Winter Term, January 2001
Prof. D. Rohan
Montreal: Urban Morphology provides an introduction to the historical, geographical, demographical, and regional evolution of the metropolis of Montreal. Important quartiers, the Montreal urban grid, industrialization, reform movements, geographical diversity, and urban culture are discussed. Local building techniques and materials particular to Quebec are explored. The basic concepts of urban morphology and their relationships to the contemporary urban or metropolitan context will be studied through the city of Montreal.

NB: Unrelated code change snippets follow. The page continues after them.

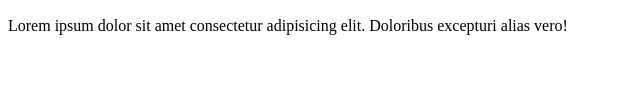
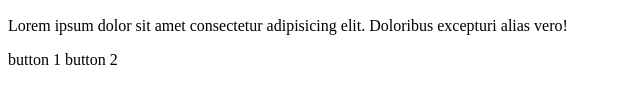
Before and after one commit to yasirgill2233/git-practice, a plain HTML site: page feature-1.html in a window 1280 px wide. Shown: the part 168-272 px from the top of the page, without its empty margins (0-640 px from the left). Drawn offline with Linux system fonts and the light colour scheme.

Commit message:
single commit from two commits

```diff
--- a/feature-1.html
+++ b/feature-1.html
@@ -10,5 +10,7 @@
     <h1>Heading 1</h1>
     <h2>Heading 2</h2>
     <p>Lorem ipsum dolor sit amet consectetur adipisicing elit. Doloribus excepturi alias vero!</p>
+    <span>button 1</span>
+    <span>button 2</span>
 </body>
 </html>
```
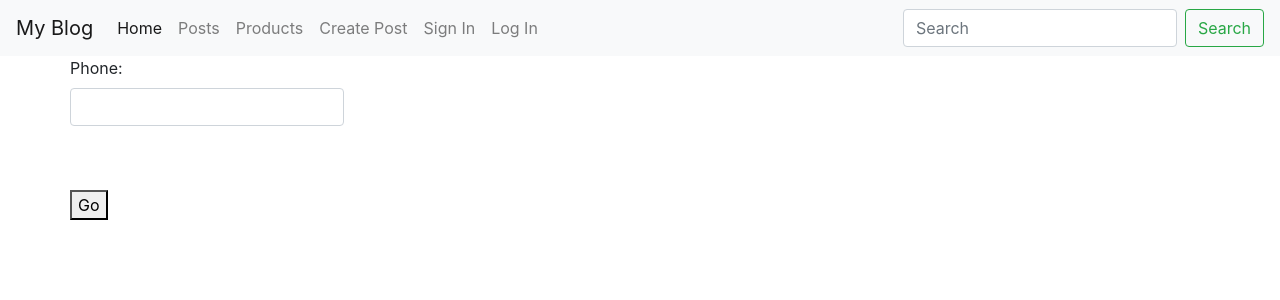
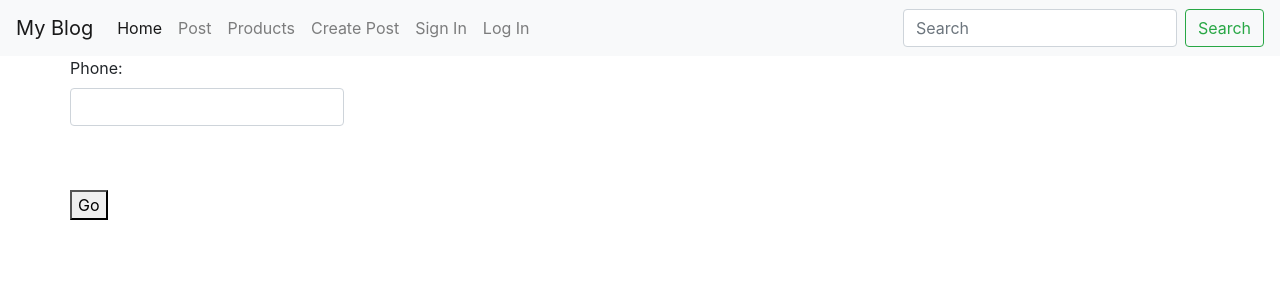
Before and after one commit to ishwar6/Django-youtube, a Django app: a page that uses posts/templates/posts/base.html in a window 1280 px wide. Shown: the top 300 px of the page. Run offline with Django 3.2, Linux system fonts and the light colour scheme; some libraries are stand-ins or nearby versions.

Commit message:
template

```diff
--- a/posts/templates/posts/base.html
+++ b/posts/templates/posts/base.html
@@ -19,7 +19,7 @@
                 <a class="nav-link" href="#">Home <span class="sr-only">(current)</span></a>
             </li>
             <li class="nav-item">
-                <a class="nav-link" href="{% url 'post-show' %}">Posts</a>
+                <a class="nav-link" href="{% url 'post-show' %}">Post</a>
 
 
             </li>
@@ -75,9 +75,6 @@
 
             </li>
 
-
-
-
             <li class="nav-item dropdown">
 
             </li>
```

The course is divided into a historical component and a case study component. The former encompasses the history and development of Montreal from early settlements, European architectural influences, building booms, recessions, heritage preservation movements, and shifts in demographic immigration patterns. The latter component is further divided into local and regional issues. Local issues are illustrated by multi-use streets, planned and accretion communities throughout the Montreal metropolitan area. Regional issues deal with essential elements of the metropolis such as infrastructure and peripheral growth. An analysis of utopian theory provides the basis for new perspectives in city planning. The settlement and growth of Montreal is described as it becomes transformed into a contemporary 21st century metropolis. A field trip is planned to complement lectures.